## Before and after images
----------
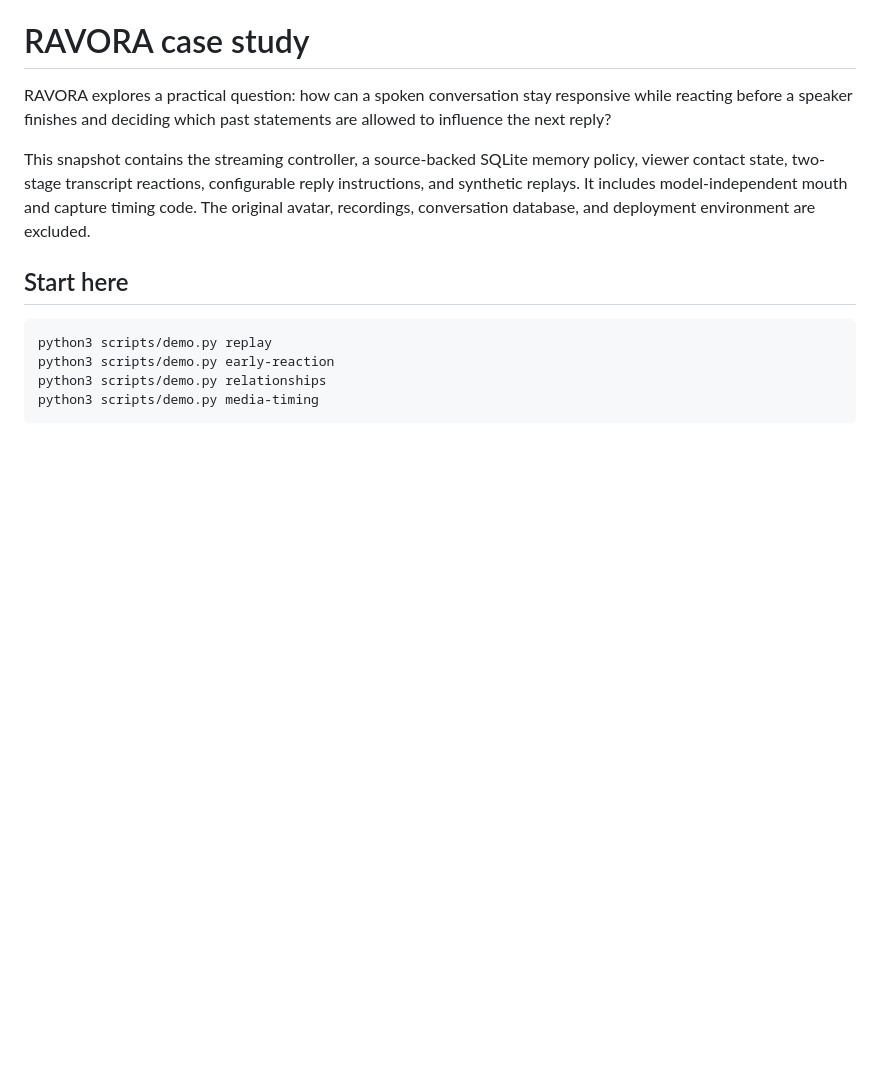
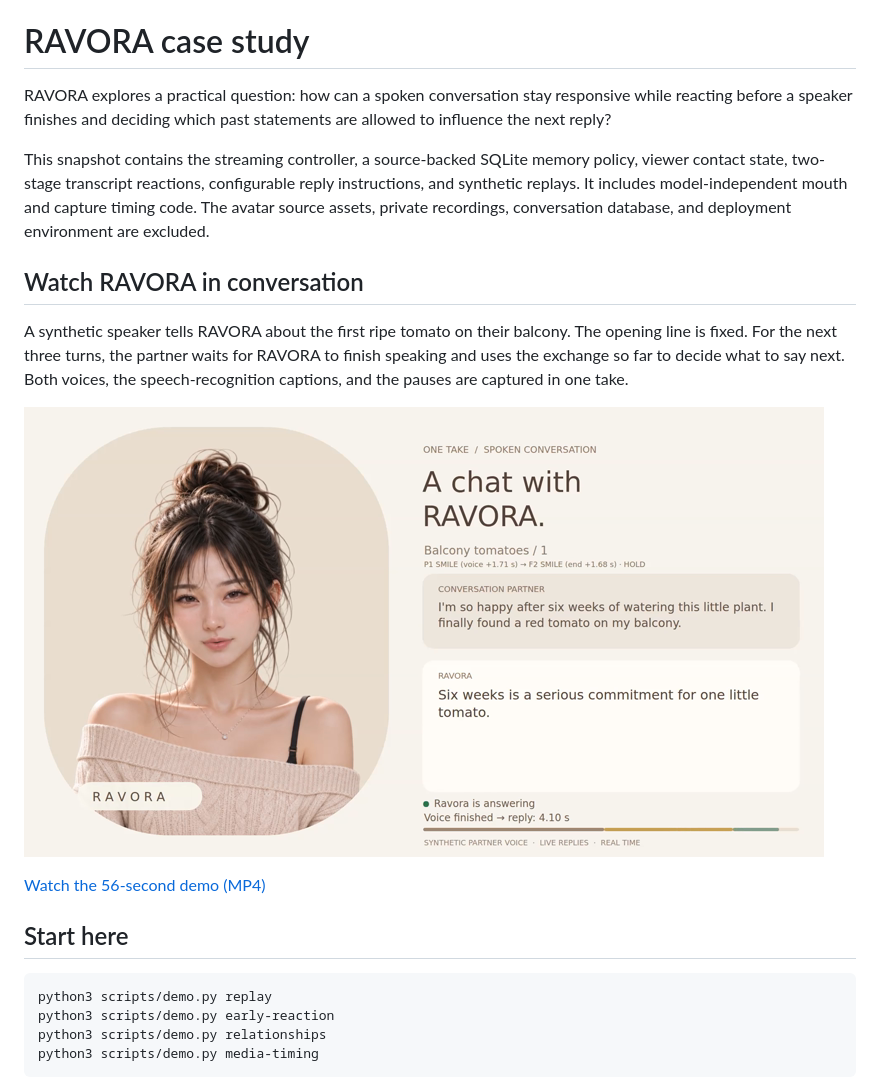
Before and after one commit to yukimurata0421/ravora-case-study-public, a Markdown page: README.md, the part around the change. Drawn GitHub-style; pictures changed too: docs/images/balcony-tomato-preview.png (added); blank space fills up the shorter version.

Commit message:
Show how a spoken conversation unfolds in one take

```diff
--- a/README.md
+++ b/README.md
@@ -7,8 +7,19 @@ allowed to influence the next reply?
 This snapshot contains the streaming controller, a source-backed SQLite memory
 policy, viewer contact state, two-stage transcript reactions, configurable reply
 instructions, and synthetic replays. It includes model-independent mouth and
-capture timing code. The original avatar, recordings, conversation database, and
-deployment environment are excluded.
+capture timing code. The avatar source assets, private recordings, conversation
+database, and deployment environment are excluded.
+
+## Watch RAVORA in conversation
+
+A synthetic speaker tells RAVORA about the first ripe tomato on their balcony. The opening
+line is fixed. For the next three turns, the partner waits for RAVORA to finish
+speaking and uses the exchange so far to decide what to say next. Both voices,
+the speech-recognition captions, and the pauses are captured in one take.
+
+[![RAVORA and live captions from the balcony conversation](docs/images/balcony-tomato-preview.png)](docs/media/balcony-tomato-conversation.mp4)
+
+[Watch the 56-second demo (MP4)](docs/media/balcony-tomato-conversation.mp4)
 
 ## Start here
 
```
Also changed, not shown: publication/README.md (+3 -2 lines), 4 other files.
----------
## Work to complete
Set down the records precisely as they appear. Any picture stays out.

## The answer
Before and after one commit to yukimurata0421/ravora-case-study-public, a Markdown page: README.md, the part around the change. Drawn GitHub-style; pictures changed too: docs/images/balcony-tomato-preview.png (added); blank space fills up the shorter version.

Commit message:
Show how a spoken conversation unfolds in one take

```diff
--- a/README.md
+++ b/README.md
@@ -7,8 +7,19 @@ allowed to influence the next reply?
 This snapshot contains the streaming controller, a source-backed SQLite memory
 policy, viewer contact state, two-stage transcript reactions, configurable reply
 instructions, and synthetic replays. It includes model-independent mouth and
-capture timing code. The original avatar, recordings, conversation database, and
-deployment environment are excluded.
+capture timing code. The avatar source assets, private recordings, conversation
+database, and deployment environment are excluded.
+
+## Watch RAVORA in conversation
+
+A synthetic speaker tells RAVORA about the first ripe tomato on their balcony. The opening
+line is fixed. For the next three turns, the partner waits for RAVORA to finish
+speaking and uses the exchange so far to decide what to say next. Both voices,
+the speech-recognition captions, and the pauses are captured in one take.
+
+[![RAVORA and live captions from the balcony conversation](docs/images/balcony-tomato-preview.png)](docs/media/balcony-tomato-conversation.mp4)
+
+[Watch the 56-second demo (MP4)](docs/media/balcony-tomato-conversation.mp4)
 
 ## Start here
 
```
Also changed, not shown: publication/README.md (+3 -2 lines), 4 other files.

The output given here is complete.